As for the baby elephant released we have found no sign of him. We have scoured an area of over 5 kilometers all day today. There have been no vultures spotted that would indicate a death and the area where he was released has no lions at the moment that would predate him.
People that rehabilitate elephants know that its chances of survival are slim in this harsh environment with no mother to suckle milk.
I have to believe in my heart that a herd of elephants has adopted him. Many experts will disagree this to be possible. I have spent countless hours observing and mingling with elephants over the past 4 years. One thing that I do now is that they are loving, compassionate, intelligent family oriented creatures. Not unlike what a humans should be. I have seen many things in the wild that surprise me even after a lifetime of experience in close contact. This baby was strong with a will to live and was not injured (certainly emotionally traumatized) and unlike other places in Africa there are hundreds of mother elephants suckling and caring for their youngsters that were sure to come to the waterhole where it was released.
Elephants communicate and interact continuously. I’m not an expert but i would hope that a compassionate mother would have recognized its distress and taken him under her care. Often mothers will have a series of children 2 years apart that remain in the family group for life. I have often seen sub adults up to 6 years still suckle from mom and then allow its baby brother to suckle.

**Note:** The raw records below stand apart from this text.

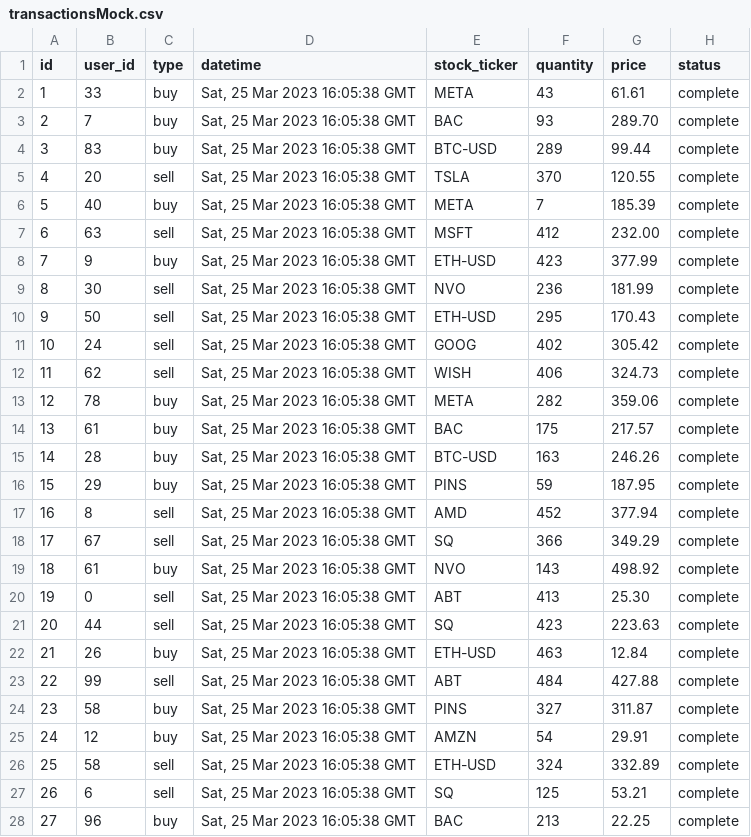
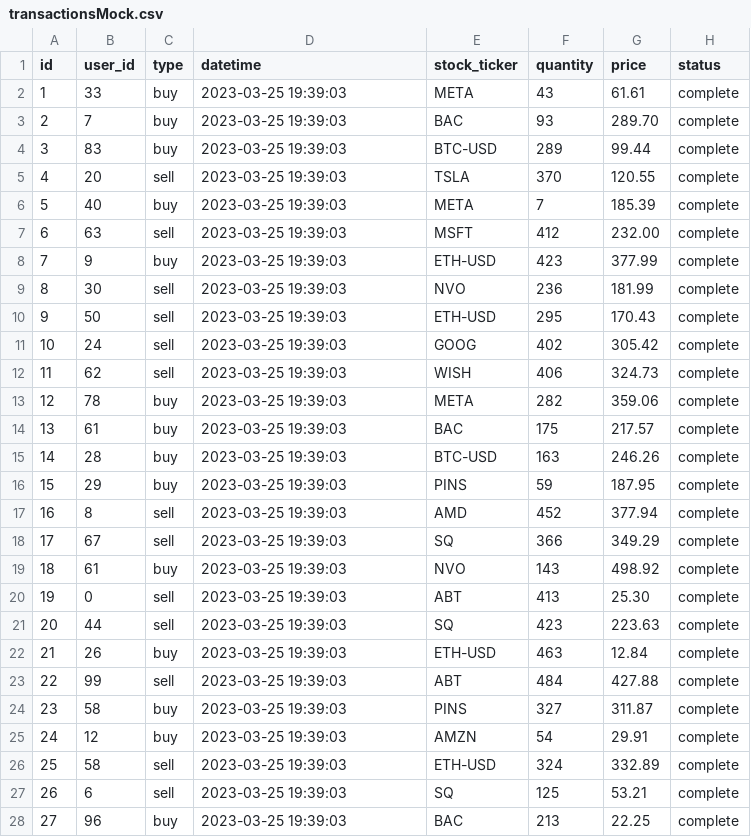
Before and after one commit to ME2SWE/Sharkfin-Backend, a CSV file: transactionsMock.csv, drawn as a sheet; only a part is shown; the diff covers the shown part only.

```diff
--- a/transactionsMock.csv
+++ b/transactionsMock.csv
@@ -1,28 +1,28 @@
 "id","user_id","type","datetime","stock_ticker","quantity","price","status"
-1,33,"buy","Sat, 25 Mar 2023 16:05:38 GMT","META",43,"61.61","complete"
-2,7,"buy","Sat, 25 Mar 2023 16:05:38 GMT","BAC",93,"289.70","complete"
-3,83,"buy","Sat, 25 Mar 2023 16:05:38 GMT","BTC-USD",289,"99.44","complete"
-4,20,"sell","Sat, 25 Mar 2023 16:05:38 GMT","TSLA",370,"120.55","complete"
-5,40,"buy","Sat, 25 Mar 2023 16:05:38 GMT","META",7,"185.39","complete"
-6,63,"sell","Sat, 25 Mar 2023 16:05:38 GMT","MSFT",412,"232.00","complete"
-7,9,"buy","Sat, 25 Mar 2023 16:05:38 GMT","ETH-USD",423,"377.99","complete"
-8,30,"sell","Sat, 25 Mar 2023 16:05:38 GMT","NVO",236,"181.99","complete"
-9,50,"sell","Sat, 25 Mar 2023 16:05:38 GMT","ETH-USD",295,"170.43","complete"
-10,24,"sell","Sat, 25 Mar 2023 16:05:38 GMT","GOOG",402,"305.42","complete"
-11,62,"sell","Sat, 25 Mar 2023 16:05:38 GMT","WISH",406,"324.73","complete"
-12,78,"buy","Sat, 25 Mar 2023 16:05:38 GMT","META",282,"359.06","complete"
-13,61,"buy","Sat, 25 Mar 2023 16:05:38 GMT","BAC",175,"217.57","complete"
-14,28,"buy","Sat, 25 Mar 2023 16:05:38 GMT","BTC-USD",163,"246.26","complete"
-15,29,"buy","Sat, 25 Mar 2023 16:05:38 GMT","PINS",59,"187.95","complete"
-16,8,"sell","Sat, 25 Mar 2023 16:05:38 GMT","AMD",452,"377.94","complete"
-17,67,"sell","Sat, 25 Mar 2023 16:05:38 GMT","SQ",366,"349.29","complete"
-18,61,"buy","Sat, 25 Mar 2023 16:05:38 GMT","NVO",143,"498.92","complete"
-19,0,"sell","Sat, 25 Mar 2023 16:05:38 GMT","ABT",413,"25.30","complete"
-20,44,"sell","Sat, 25 Mar 2023 16:05:38 GMT","SQ",423,"223.63","complete"
-21,26,"buy","Sat, 25 Mar 2023 16:05:38 GMT","ETH-USD",463,"12.84","complete"
-22,99,"sell","Sat, 25 Mar 2023 16:05:38 GMT","ABT",484,"427.88","complete"
-23,58,"buy","Sat, 25 Mar 2023 16:05:38 GMT","PINS",327,"311.87","complete"
-24,12,"buy","Sat, 25 Mar 2023 16:05:38 GMT","AMZN",54,"29.91","complete"
-25,58,"sell","Sat, 25 Mar 2023 16:05:38 GMT","ETH-USD",324,"332.89","complete"
-26,6,"sell","Sat, 25 Mar 2023 16:05:38 GMT","SQ",125,"53.21","complete"
-27,96,"buy","Sat, 25 Mar 2023 16:05:38 GMT","BAC",213,"22.25","complete"
+1,33,"buy","2023-03-25 19:39:03","META",43,"61.61","complete"
+2,7,"buy","2023-03-25 19:39:03","BAC",93,"289.70","complete"
+3,83,"buy","2023-03-25 19:39:03","BTC-USD",289,"99.44","complete"
+4,20,"sell","2023-03-25 19:39:03","TSLA",370,"120.55","complete"
+5,40,"buy","2023-03-25 19:39:03","META",7,"185.39","complete"
+6,63,"sell","2023-03-25 19:39:03","MSFT",412,"232.00","complete"
+7,9,"buy","2023-03-25 19:39:03","ETH-USD",423,"377.99","complete"
+8,30,"sell","2023-03-25 19:39:03","NVO",236,"181.99","complete"
+9,50,"sell","2023-03-25 19:39:03","ETH-USD",295,"170.43","complete"
+10,24,"sell","2023-03-25 19:39:03","GOOG",402,"305.42","complete"
+11,62,"sell","2023-03-25 19:39:03","WISH",406,"324.73","complete"
+12,78,"buy","2023-03-25 19:39:03","META",282,"359.06","complete"
+13,61,"buy","2023-03-25 19:39:03","BAC",175,"217.57","complete"
+14,28,"buy","2023-03-25 19:39:03","BTC-USD",163,"246.26","complete"
+15,29,"buy","2023-03-25 19:39:03","PINS",59,"187.95","complete"
+16,8,"sell","2023-03-25 19:39:03","AMD",452,"377.94","complete"
+17,67,"sell","2023-03-25 19:39:03","SQ",366,"349.29","complete"
+18,61,"buy","2023-03-25 19:39:03","NVO",143,"498.92","complete"
+19,0,"sell","2023-03-25 19:39:03","ABT",413,"25.30","complete"
+20,44,"sell","2023-03-25 19:39:03","SQ",423,"223.63","complete"
+21,26,"buy","2023-03-25 19:39:03","ETH-USD",463,"12.84","complete"
+22,99,"sell","2023-03-25 19:39:03","ABT",484,"427.88","complete"
+23,58,"buy","2023-03-25 19:39:03","PINS",327,"311.87","complete"
+24,12,"buy","2023-03-25 19:39:03","AMZN",54,"29.91","complete"
+25,58,"sell","2023-03-25 19:39:03","ETH-USD",324,"332.89","complete"
+26,6,"sell","2023-03-25 19:39:03","SQ",125,"53.21","complete"
+27,96,"buy","2023-03-25 19:39:03","BAC",213,"22.25","complete"
```
Also changed, not shown: 73 edited cells elsewhere in this file, userMock.csv, 5 other files.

As in my experience these social creature will show many human emotions it is my hope that this baby may have got lucky. I have to believe this. I don’t think many human mothers would bypass a screaming baby dumped in a trash can?

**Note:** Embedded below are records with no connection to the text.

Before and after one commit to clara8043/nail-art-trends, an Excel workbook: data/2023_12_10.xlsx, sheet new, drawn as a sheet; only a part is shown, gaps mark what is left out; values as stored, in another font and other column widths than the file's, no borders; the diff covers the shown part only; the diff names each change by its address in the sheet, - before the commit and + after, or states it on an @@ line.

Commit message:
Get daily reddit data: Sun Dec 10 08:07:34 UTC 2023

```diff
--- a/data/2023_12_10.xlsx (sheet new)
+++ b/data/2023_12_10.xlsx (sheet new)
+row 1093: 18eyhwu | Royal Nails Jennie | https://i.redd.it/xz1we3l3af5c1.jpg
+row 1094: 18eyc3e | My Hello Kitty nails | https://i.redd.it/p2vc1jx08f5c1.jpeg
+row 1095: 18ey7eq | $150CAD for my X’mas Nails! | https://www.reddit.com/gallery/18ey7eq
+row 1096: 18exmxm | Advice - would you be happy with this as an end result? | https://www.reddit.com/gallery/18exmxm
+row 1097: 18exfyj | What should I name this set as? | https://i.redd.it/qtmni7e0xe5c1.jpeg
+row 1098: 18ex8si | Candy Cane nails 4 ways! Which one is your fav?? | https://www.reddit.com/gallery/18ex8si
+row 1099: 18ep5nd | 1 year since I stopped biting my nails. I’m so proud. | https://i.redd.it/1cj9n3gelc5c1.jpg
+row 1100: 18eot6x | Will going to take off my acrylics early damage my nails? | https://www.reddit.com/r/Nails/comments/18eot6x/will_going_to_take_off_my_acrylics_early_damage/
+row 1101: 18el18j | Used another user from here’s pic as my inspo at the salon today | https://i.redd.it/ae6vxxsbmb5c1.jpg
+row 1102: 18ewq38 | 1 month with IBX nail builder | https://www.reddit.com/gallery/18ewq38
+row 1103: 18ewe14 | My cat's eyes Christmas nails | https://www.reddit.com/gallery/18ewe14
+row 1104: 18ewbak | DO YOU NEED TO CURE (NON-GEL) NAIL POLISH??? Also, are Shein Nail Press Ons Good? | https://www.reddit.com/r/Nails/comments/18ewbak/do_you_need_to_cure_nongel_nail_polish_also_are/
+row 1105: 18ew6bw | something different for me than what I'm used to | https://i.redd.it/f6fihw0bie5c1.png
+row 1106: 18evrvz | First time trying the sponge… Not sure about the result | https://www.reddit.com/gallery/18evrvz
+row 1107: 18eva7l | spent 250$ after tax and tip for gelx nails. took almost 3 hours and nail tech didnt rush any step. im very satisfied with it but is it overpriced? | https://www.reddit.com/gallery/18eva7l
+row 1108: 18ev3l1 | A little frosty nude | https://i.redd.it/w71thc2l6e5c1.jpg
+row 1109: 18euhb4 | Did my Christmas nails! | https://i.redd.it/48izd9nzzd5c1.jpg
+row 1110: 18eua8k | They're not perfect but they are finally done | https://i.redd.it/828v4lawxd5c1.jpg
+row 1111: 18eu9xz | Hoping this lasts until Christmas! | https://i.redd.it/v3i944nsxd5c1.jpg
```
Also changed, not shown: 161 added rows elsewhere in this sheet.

I have often been told that something is not possible and that’s not the nature of things. That is my queue to make it possible and make it happen. This is my personal experience

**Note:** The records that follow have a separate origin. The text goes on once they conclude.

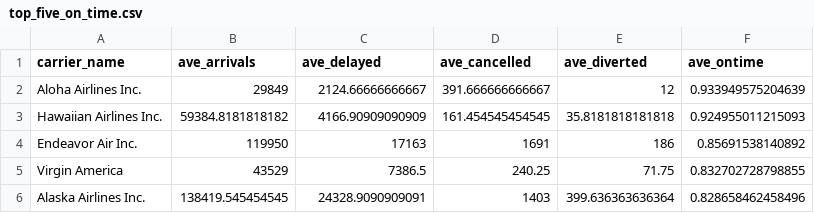
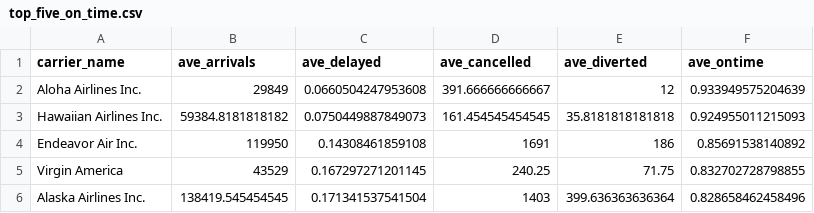
Before and after one commit to HuongIvyNguyen/flight_performance, a CSV file: data/top_five_on_time.csv, drawn as a sheet.

```diff
--- a/data/top_five_on_time.csv
+++ b/data/top_five_on_time.csv
@@ -1,6 +1,6 @@
 "carrier_name","ave_arrivals","ave_delayed","ave_cancelled","ave_diverted","ave_ontime"
-"Aloha Airlines Inc.",29849,2124.66666666667,391.666666666667,12,0.933949575204639
-"Hawaiian Airlines Inc.",59384.8181818182,4166.90909090909,161.454545454545,35.8181818181818,0.924955011215093
-"Endeavor Air Inc.",119950,17163,1691,186,0.85691538140892
-"Virgin America",43529,7386.5,240.25,71.75,0.832702728798855
-"Alaska Airlines Inc.",138419.545454545,24328.9090909091,1403,399.636363636364,0.828658462458496
+"Aloha Airlines Inc.",29849,0.0660504247953608,391.666666666667,12,0.933949575204639
+"Hawaiian Airlines Inc.",59384.8181818182,0.0750449887849073,161.454545454545,35.8181818181818,0.924955011215093
+"Endeavor Air Inc.",119950,0.14308461859108,1691,186,0.85691538140892
+"Virgin America",43529,0.167297271201145,240.25,71.75,0.832702728798855
+"Alaska Airlines Inc.",138419.545454545,0.171341537541504,1403,399.636363636364,0.828658462458496
```
Also changed, not shown: data/most_common_delay_cause.csv, data/top_five_delay.csv, 9 other files.
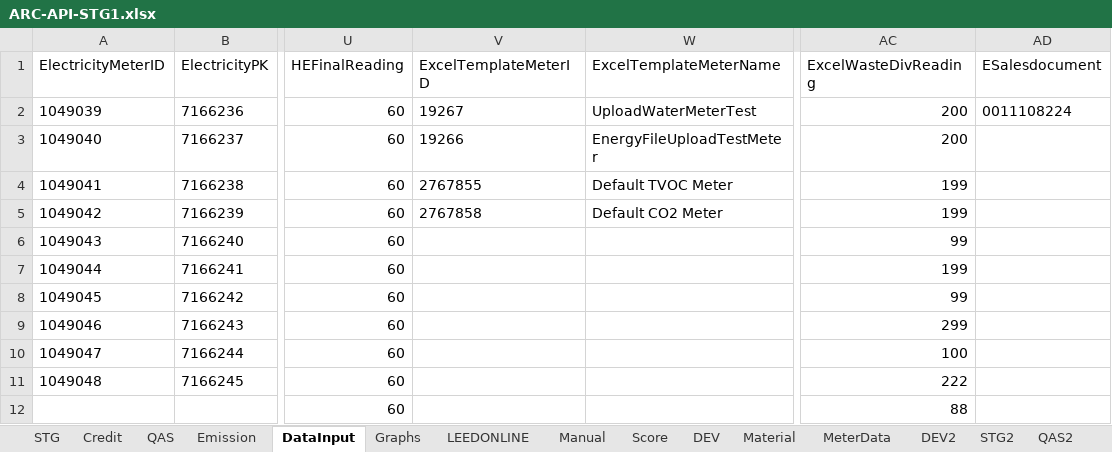
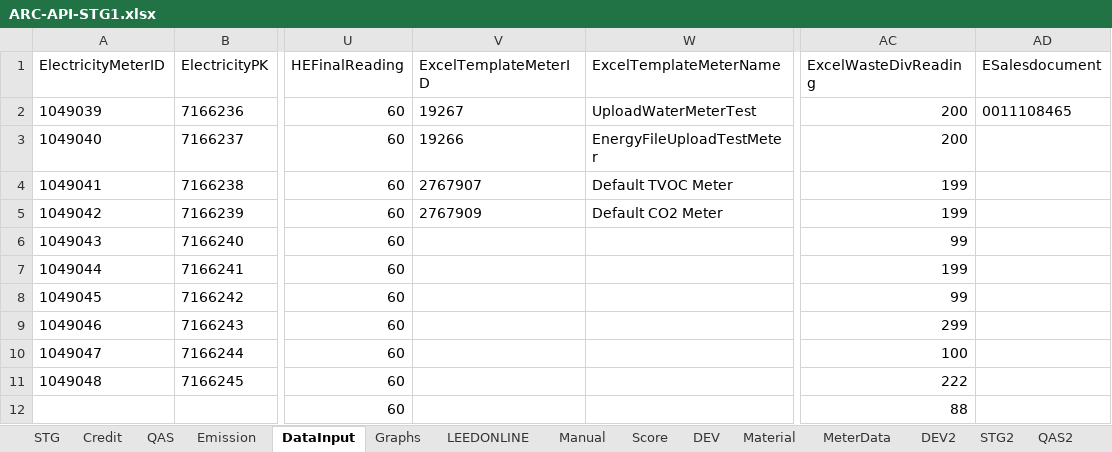
Before and after one commit to saurav1501/APIArc, an Excel workbook: src/main/resources/ARC-API-STG1.xlsx, sheet DataInput, drawn as a sheet; only a part is shown, gaps mark what is left out; values as stored, in another font and other column widths than the file's, no borders; the diff names each change by its address in the sheet, - before the commit and + after, or states it on an @@ line.

```diff
--- a/src/main/resources/ARC-API-STG1.xlsx (sheet DataInput)
+++ b/src/main/resources/ARC-API-STG1.xlsx (sheet DataInput)
-AD2 (ESalesdocument): 0011108224
+AD2 (ESalesdocument): 0011108465
-V4 (ExcelTemplateMeterID): 2767855
+V4 (ExcelTemplateMeterID): 2767907
-V5 (ExcelTemplateMeterID): 2767858
+V5 (ExcelTemplateMeterID): 2767909
```
Also changed, not shown: sheet QAS2, sheet LEEDONLINE, 19 other files.
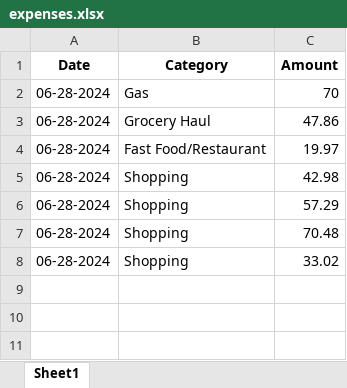
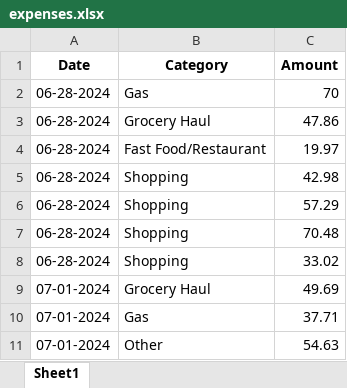
Before and after one commit to Prithviraj97/Application_Development, an Excel workbook: expenses.xlsx, sheet Sheet1, drawn as a sheet; values as stored, in another font and other column widths than the file's, no borders; the diff names each change by its address in the sheet, - before the commit and + after, or states it on an @@ line.

```diff
--- a/expenses.xlsx (sheet Sheet1)
+++ b/expenses.xlsx (sheet Sheet1)
+row 9: 07-01-2024 | Grocery Haul | 49.69
+row 10: 07-01-2024 | Gas | 37.71
+row 11: 07-01-2024 | Other | 54.63
```
Also changed, not shown: 1 other file.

If he did die it would be best in the majesty of the African bush that in the village where he was being persecuted.
In our search we came across a young bull with an extremely swollen hind leg. On binocular inspection it appears to have a gunshot wound. We were unable to approach it due to the vehicle being unable to traverse the thick bush we were in fast enough to dart it.
We will be searching for both elephants all weekend.
Until a proper facility can be funded and built to accommodate and care for these orphans CWR will continue to treat and heal all wildlife in distress to the best of our ability in the field and in our back yard.
Prayers said for baby elephants everywhere, may you dream with the angels.
Dr Clay
April 9 2011